Small and medium-sized enterprises welcome the government’s decision that the capping of energy prices will not only apply to households and sole traders but also to these businesses. It is more predictable for them than if they had to apply for compensation.
“It’s clearer for them, and they have more certainty about where they will fall and what will affect them. Since price capping was a priority goal for them, at least they know where they stand and what price they will pay next year,” Josef Jaroš, chairman of the Association of Small and Medium-Sized Enterprises of the Czech Republic (AMSP), said.
The information that the capping of prices at six crowns, including value-added tax per kilowatt-hour of electricity and three crowns per kilowatt-hour of gas, will also apply to companies with up to 250 employees and a turnover of 50 million euros (about CZK 1.23 billion) was announced by advisers to Prime Minister Petr Fiala (ODS) at a meeting with journalists on Thursday.
Until then, smaller firms were unsure whether they would have to apply for price compensation subsidies like large companies.

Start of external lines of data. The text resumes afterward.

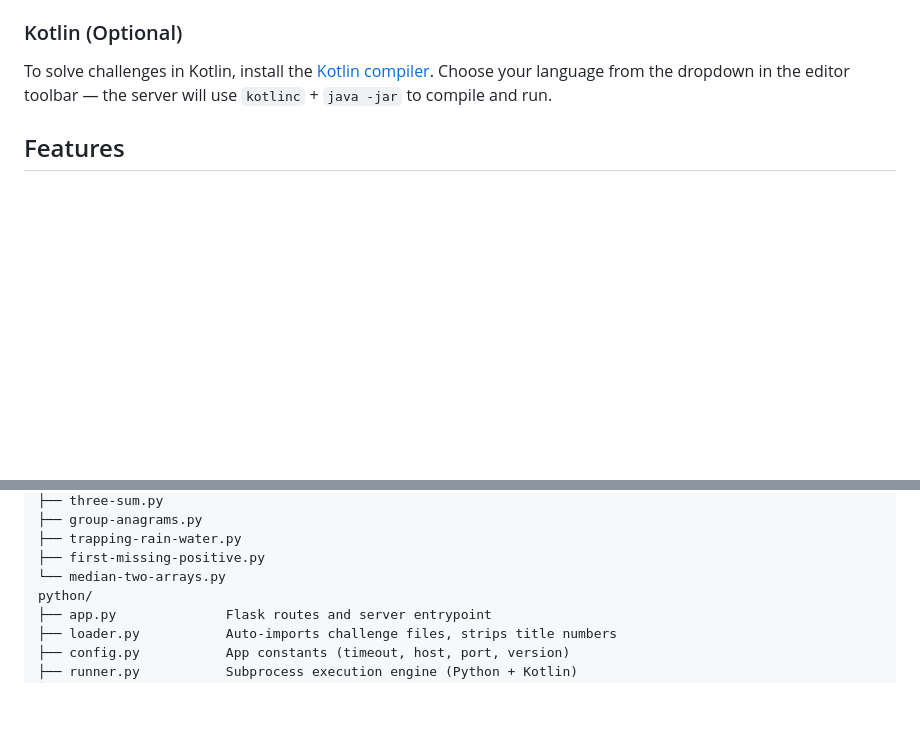
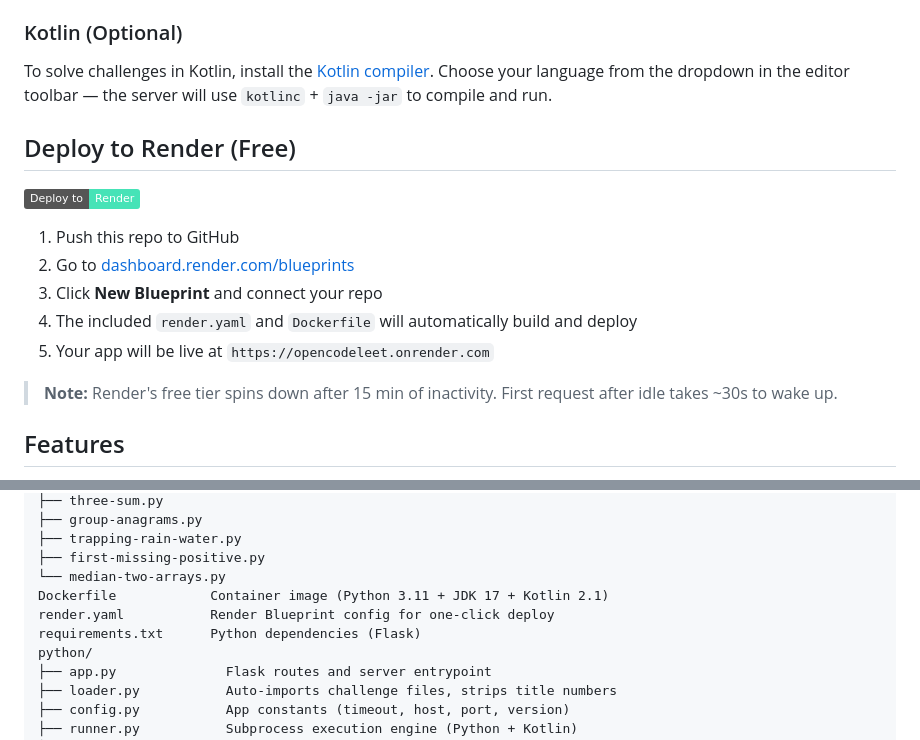
Before and after one commit to shreyashp47/OpenCodeLeet, a Markdown page: README.md, 2 parts joined by grey strips. Rendered like a GitHub page; badges without logos; blank space fills up the shorter version.

Commit message:
Add deployment section to README

```diff
--- a/README.md
+++ b/README.md
@@ -25,6 +25,18 @@ Open [http://127.0.0.1:5000](http://127.0.0.1:5000) in your browser.
 ### Kotlin (Optional)
 
 To solve challenges in Kotlin, install the [Kotlin compiler](https://kotlinlang.org). Choose your language from the dropdown in the editor toolbar — the server will use `kotlinc` + `java -jar` to compile and run.
+
+## Deploy to Render (Free)
+
+[![Deploy to Render](https://img.shields.io/badge/Deploy%20to-Render-46E3B7?logo=render&logoColor=white)](https://dashboard.render.com/blueprints)
+
+1. Push this repo to GitHub
+2. Go to [dashboard.render.com/blueprints](https://dashboard.render.com/blueprints)
+3. Click **New Blueprint** and connect your repo
+4. The included `render.yaml` and `Dockerfile` will automatically build and deploy
+5. Your app will be live at `https://opencodeleet.onrender.com`
+
+> **Note:** Render's free tier spins down after 15 min of inactivity. First request after idle takes ~30s to wake up.
 
 ## Features
 
@@ -79,6 +91,9 @@ challenges/             One .py file per challenge (auto-imported)
 ├── trapping-rain-water.py
 ├── first-missing-positive.py
 └── median-two-arrays.py
+Dockerfile            Container image (Python 3.11 + JDK 17 + Kotlin 2.1)
+render.yaml           Render Blueprint config for one-click deploy
+requirements.txt      Python dependencies (Flask)
 python/
 ├── app.py              Flask routes and server entrypoint
 ├── loader.py           Auto-imports challenge files, strips title numbers
```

“The financial compensation based on the temporary crisis framework is more complicated. There is more administration, a waiting period, and a time limit for processing. It will be announced on 1 November. So if I parallel the covid compensation, I expect them to get their hands on the money in the first quarter of next year,” Jaroš said. The capped prices are more favorable for smaller and medium-sized enterprises at the moment.
Vladimír Dlouhý, president of the Chamber of Commerce of the Czech Republic, has a similar view. However, the compensation could be combined with capping in some cases.